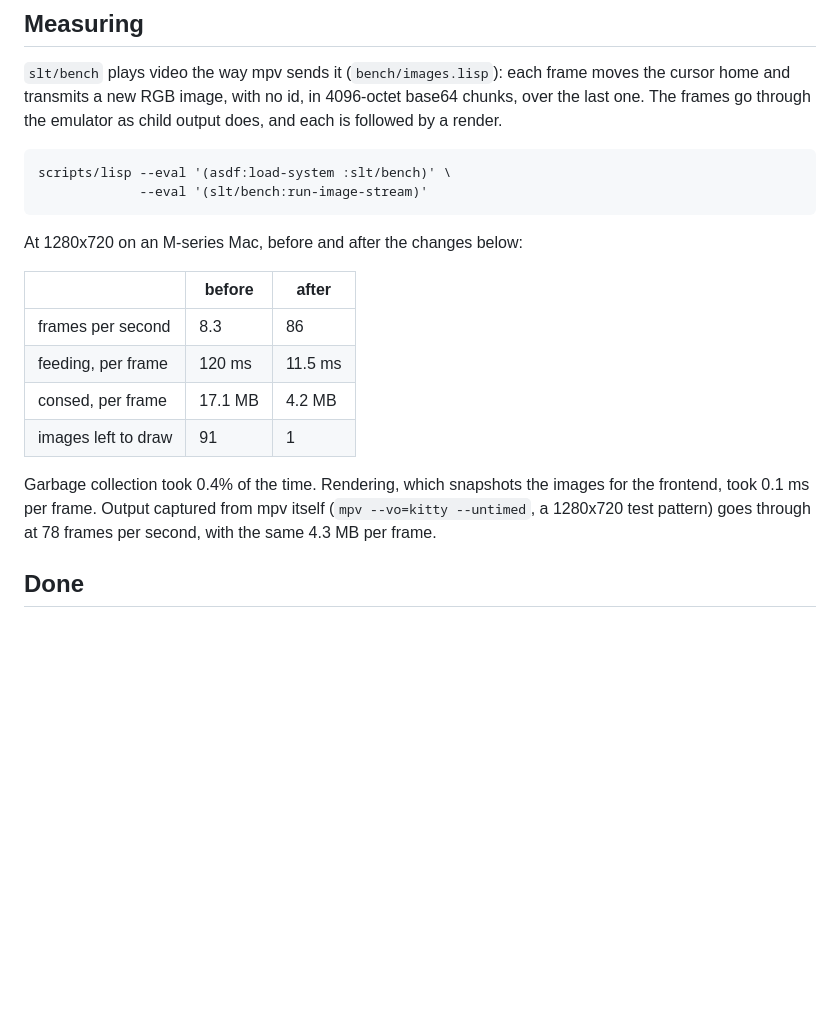
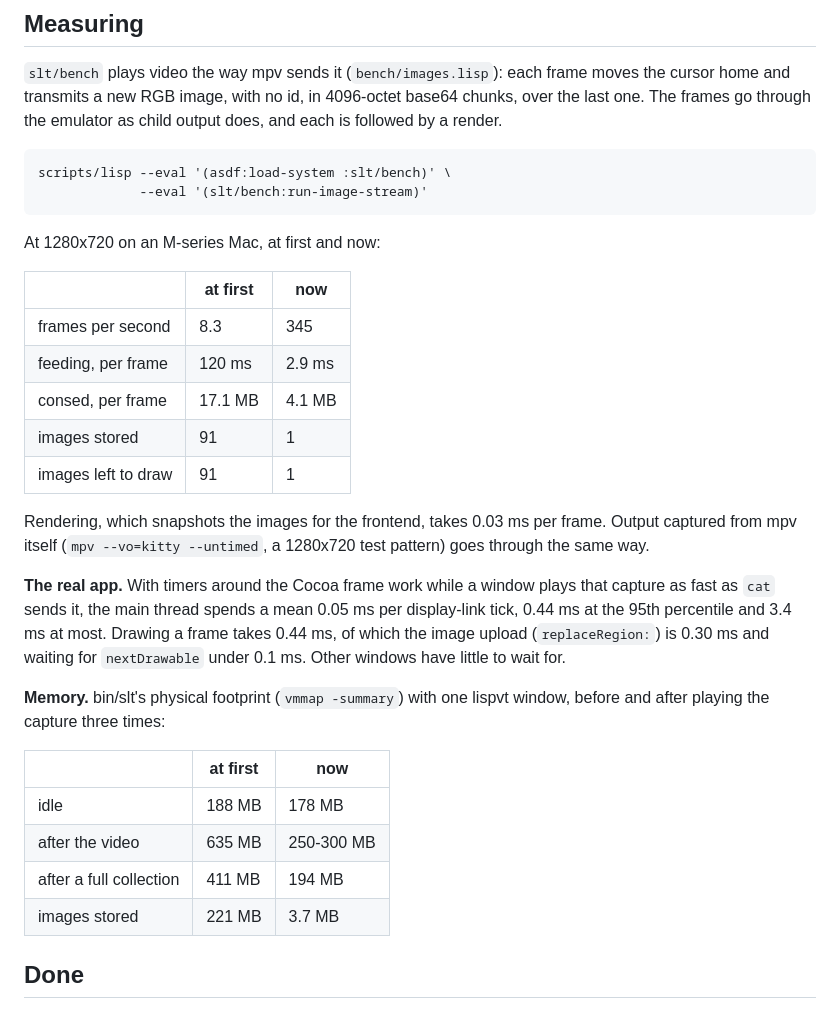
Before and after one commit to echawk/slt, a Markdown page: doc/performance.md, the part around one of its changes. GitHub-like rendering; blank space fills up the shorter version.

```diff
--- a/doc/performance.md
+++ b/doc/performance.md
@@ -26,19 +26,36 @@ emulator as child output does, and each is followed by a render.
     scripts/lisp --eval '(asdf:load-system :slt/bench)' \
                  --eval '(slt/bench:run-image-stream)'
 
-At 1280x720 on an M-series Mac, before and after the changes below:
+At 1280x720 on an M-series Mac, at first and now:
 
-|                        | before  | after   |
-|------------------------|---------|---------|
-| frames per second      | 8.3     | 86      |
-| feeding, per frame     | 120 ms  | 11.5 ms |
-| consed, per frame      | 17.1 MB | 4.2 MB  |
-| images left to draw    | 91      | 1       |
+|                        | at first | now     |
+|------------------------|----------|---------|
+| frames per second      | 8.3      | 345     |
+| feeding, per frame     | 120 ms   | 2.9 ms  |
+| consed, per frame      | 17.1 MB  | 4.1 MB  |
+| images stored          | 91       | 1       |
+| images left to draw    | 91       | 1       |
 
-Garbage collection took 0.4% of the time. Rendering, which snapshots the
-images for the frontend, took 0.1 ms per frame. Output captured from mpv
-itself (`mpv --vo=kitty --untimed`, a 1280x720 test pattern) goes through
-at 78 frames per second, with the same 4.3 MB per frame.
+Rendering, which snapshots the images for the frontend, takes 0.03 ms per
+frame. Output captured from mpv itself (`mpv --vo=kitty --untimed`, a
+1280x720 test pattern) goes through the same way.
+
+**The real app.** With timers around the Cocoa frame work while a window
+plays that capture as fast as `cat` sends it, the main thread spends a
+mean 0.05 ms per display-link tick, 0.44 ms at the 95th percentile and
+3.4 ms at most. Drawing a frame takes 0.44 ms, of which the image upload
+(`replaceRegion:`) is 0.30 ms and waiting for `nextDrawable` under
+0.1 ms. Other windows have little to wait for.
+
+**Memory.** bin/slt's physical footprint (`vmmap -summary`) with one
+lispvt window, before and after playing the capture three times:
+
+|                          | at first | now        |
+|--------------------------|----------|------------|
+| idle                     | 188 MB   | 178 MB     |
+| after the video          | 635 MB   | 250-300 MB |
+| after a full collection  | 411 MB   | 194 MB     |
+| images stored            | 221 MB   | 3.7 MB     |
 
 ## Done
 
```
Also changed, not shown: other parts of doc/performance.md (+32 -16 lines).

Exercise prompt: Give the entries above again in full and exactly, but not the pictures.

Written response:
Before and after one commit to echawk/slt, a Markdown page: doc/performance.md, the part around one of its changes. GitHub-like rendering; blank space fills up the shorter version.

```diff
--- a/doc/performance.md
+++ b/doc/performance.md
@@ -26,19 +26,36 @@ emulator as child output does, and each is followed by a render.
     scripts/lisp --eval '(asdf:load-system :slt/bench)' \
                  --eval '(slt/bench:run-image-stream)'
 
-At 1280x720 on an M-series Mac, before and after the changes below:
+At 1280x720 on an M-series Mac, at first and now:
 
-|                        | before  | after   |
-|------------------------|---------|---------|
-| frames per second      | 8.3     | 86      |
-| feeding, per frame     | 120 ms  | 11.5 ms |
-| consed, per frame      | 17.1 MB | 4.2 MB  |
-| images left to draw    | 91      | 1       |
+|                        | at first | now     |
+|------------------------|----------|---------|
+| frames per second      | 8.3      | 345     |
+| feeding, per frame     | 120 ms   | 2.9 ms  |
+| consed, per frame      | 17.1 MB  | 4.1 MB  |
+| images stored          | 91       | 1       |
+| images left to draw    | 91       | 1       |
 
-Garbage collection took 0.4% of the time. Rendering, which snapshots the
-images for the frontend, took 0.1 ms per frame. Output captured from mpv
-itself (`mpv --vo=kitty --untimed`, a 1280x720 test pattern) goes through
-at 78 frames per second, with the same 4.3 MB per frame.
+Rendering, which snapshots the images for the frontend, takes 0.03 ms per
+frame. Output captured from mpv itself (`mpv --vo=kitty --untimed`, a
+1280x720 test pattern) goes through the same way.
+
+**The real app.** With timers around the Cocoa frame work while a window
+plays that capture as fast as `cat` sends it, the main thread spends a
+mean 0.05 ms per display-link tick, 0.44 ms at the 95th percentile and
+3.4 ms at most. Drawing a frame takes 0.44 ms, of which the image upload
+(`replaceRegion:`) is 0.30 ms and waiting for `nextDrawable` under
+0.1 ms. Other windows have little to wait for.
+
+**Memory.** bin/slt's physical footprint (`vmmap -summary`) with one
+lispvt window, before and after playing the capture three times:
+
+|                          | at first | now        |
+|--------------------------|----------|------------|
+| idle                     | 188 MB   | 178 MB     |
+| after the video          | 635 MB   | 250-300 MB |
+| after a full collection  | 411 MB   | 194 MB     |
+| images stored            | 221 MB   | 3.7 MB     |
 
 ## Done
 
```
Also changed, not shown: other parts of doc/performance.md (+32 -16 lines).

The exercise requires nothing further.